Given the limited information about the included studies and the methods used for study selection and data extraction, the accuracy of the author's conclusions is uncertain.
Implications of the review for practice and research
Practice: The author stated that OPCAB should be universally adopted as a primary technique for surgical myocardial revascularisation.
Research: The author did not state any implications for research.
Raja S G. Pump or no pump for coronary artery bypass: current best available evidence. Texas Heart Institute Journal 2005; 32(4): 489-501
Other publications of related interest
1. Raja SG, Behranwala AA, Dunning J. Does off-pump coronary artery surgery reduce the incidence of postoperative atrial fibrillation? Interactive Cardiovasc Thorac Surg 2004;3:647-52.
2. Athanasiou T, Aziz O, Mangoush O, Al-Ruzzeh S, Nair S, Malinovski V, et al. Does off-pump coronary artery bypass reduce the incidence of post-operative atrial fibrillation? A question revisited. Eur J Cardiothorac Surg 2004;26:701-10.
3. Athanasiou T, Aziz O, Mangoush O, Weerasinghe A, Al-Ruzzeh S, Purkayastha S, et al. Do off-pump techniques reduce the incidence of postoperative atrial fibrillation in elderly patients undergoing coronary artery bypass grafting? Ann Thorac Surg 2004;77:1567-74.
4. Reston JT, Tregear SJ, Turkelson CM. Meta-analysis of short-term and mid-term outcomes following off-pump coronary artery bypass grafting. Ann Thorac Surg 2003;76:1510-5.
Subject indexing assigned by NLM
Cardiopulmonary Bypass /methods; Coronary Artery Bypass /methods; Coronary Artery Bypass, Off-Pump; Decision Making; Humans; Myocardial Ischemia /surgery; Postoperative Complications /prevention & control
Database entry date

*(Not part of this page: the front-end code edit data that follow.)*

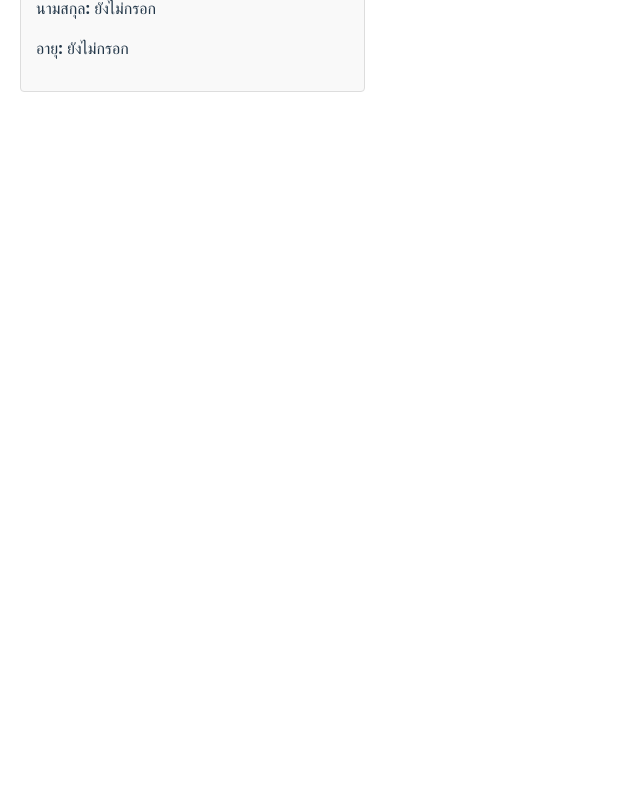
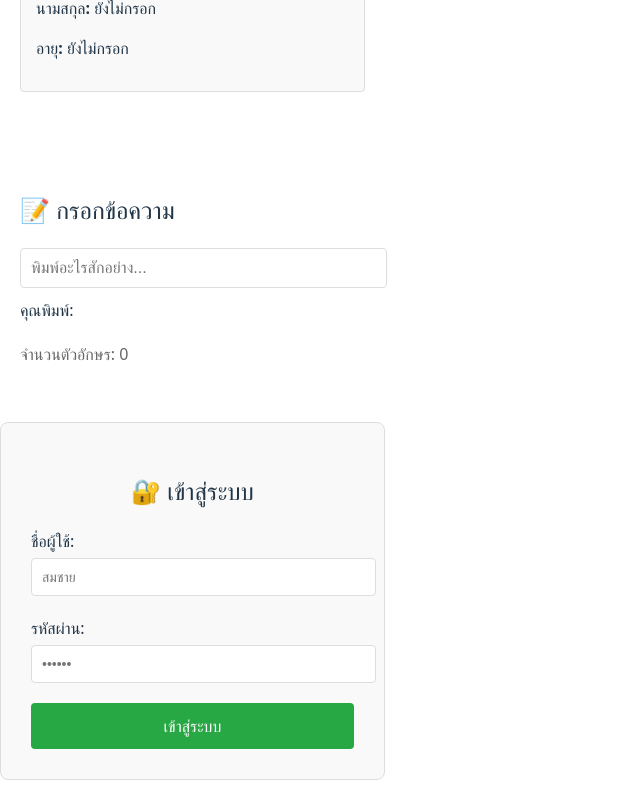
Before and after one commit to 67160411/lab12, a React (Vite) app in the folder my-react-app/: page / in a window 1280 px wide. Shown: the part 966-1766 px from the top of the page, without its empty margins (0-640 px from the left). Before the commit the page ends 1078 px from the top, so only its background shows below. Built offline with nearby package versions, Linux system fonts and the light colour scheme.

Commit message:
Event Handling & Forms

```diff
--- a/my-react-app/src/App.jsx
+++ b/my-react-app/src/App.jsx
@@ -6,6 +6,8 @@ export default function App() {
       <Counter />
       <ToggleMenu />
       <UserInfo />
+      <InputExample />
+      <LoginForm />
     </div>
   );
 }
@@ -237,3 +239,135 @@ function UserInfo() {
     </div>
   );
 }
+
+function InputExample() {
+  const [text, setText] = useState("");
+
+  return (
+    <div style={{ padding: "20px", marginTop: "40px", maxWidth: "400px" }}>
+      <h2>📝 กรอกข้อความ</h2>
+
+      <input
+        type="text"
+        value={text}
+        onChange={(e) => setText(e.target.value)}
+        placeholder="พิมพ์อะไรสักอย่าง..."
+        style={{
+          display: "block",
+          padding: "10px",
+          fontSize: "16px",
+          width: "100%",
+          borderRadius: "4px",
+          border: "1px solid #ddd",
+        }}
+      />
+
+      <p style={{ marginTop: "10px" }}>
+        คุณพิมพ์: <strong>{text}</strong>
+      </p>
+
+      <p style={{ marginTop: "20px", color: "#666" }}>
+        จำนวนตัวอักษร: {text.length}
+      </p>
+    </div>
+  );
+}
+
+function LoginForm() {
+  const [username, setUsername] = useState("");
+  const [password, setPassword] = useState("");
+  const [submitted, setSubmitted] = useState(false);
+
+  function handleSubmit(event) {
+    event.preventDefault();
+
+    if (username.trim() && password.trim()) {
+      setSubmitted(true);
+      console.log("ข้อมูลที่ส่ง:", { username, password });
+
+      // รีเซ็ตหลังจาก 2 วินาที
+      setTimeout(() => {
+        setUsername("");
+        setPassword("");
+        setSubmitted(false);
+      }, 2000);
+    }
+  }
+
+  return (
+    <form
+      onSubmit={handleSubmit}
+      style={{
+        maxWidth: "400px",
+        margin: "20px auto",
+        padding: "30px",
+        border: "1px solid #ddd",
+        borderRadius: "8px",
+        backgroundColor: "#f9f9f9",
+      }}
+    >
+      <h2 style={{ textAlign: "center" }}>🔐 เข้าสู่ระบบ</h2>
+
+      <div style={{ marginBottom: "20px" }}>
+        <label style={{ display: "block", marginBottom: "5px" }}>
+          ชื่อผู้ใช้:
+        </label>
+        <input
+          type="text"
+          value={username}
+          onChange={(e) => setUsername(e.target.value)}
+          placeholder="สมชาย"
+          style={{
+            width: "100%",
+            padding: "10px",
+            fontSize: "14px",
+            borderRadius: "4px",
+            border: "1px solid #ddd",
+          }}
+        />
+      </div>
+
+      <div style={{ marginBottom: "20px" }}>
+        <label style={{ display: "block", marginBottom: "5px" }}>
+          รหัสผ่าน:
+        </label>
+        <input
+          type="password"
+          value={password}
+          onChange={(e) => setPassword(e.target.value)}
+          placeholder="••••••"
+          style={{
+            width: "100%",
+            padding: "10px",
+            fontSize: "14px",
+            borderRadius: "4px",
+            border: "1px solid #ddd",
+          }}
+        />
+      </div>
+
+      <button
+        type="submit"
+        style={{
+          width: "100%",
+          padding: "12px",
+          backgroundColor: "#28a745",
+          color: "white",
+          border: "none",
+          borderRadius: "4px",
+          fontSize: "16px",
+          cursor: "pointer",
+          fontWeight: "bold",
+        }}
+      >
+        เข้าสู่ระบบ
+      </button>
+
+      {submitted && (
+        <p style={{ marginTop: "20px", color: "#28a745", textAlign: "center" }}>
+          เข้าสู่ระบบสำเร็จเป็น {username}!
+        </p>
+      )}
+    </form>
+  );
+}
```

This is a critical abstract of a systematic review that meets the criteria for inclusion on DARE. Each critical abstract contains a brief summary of the review methods, results and conclusions followed by a detailed critical assessment on the reliability of the review and the conclusions drawn.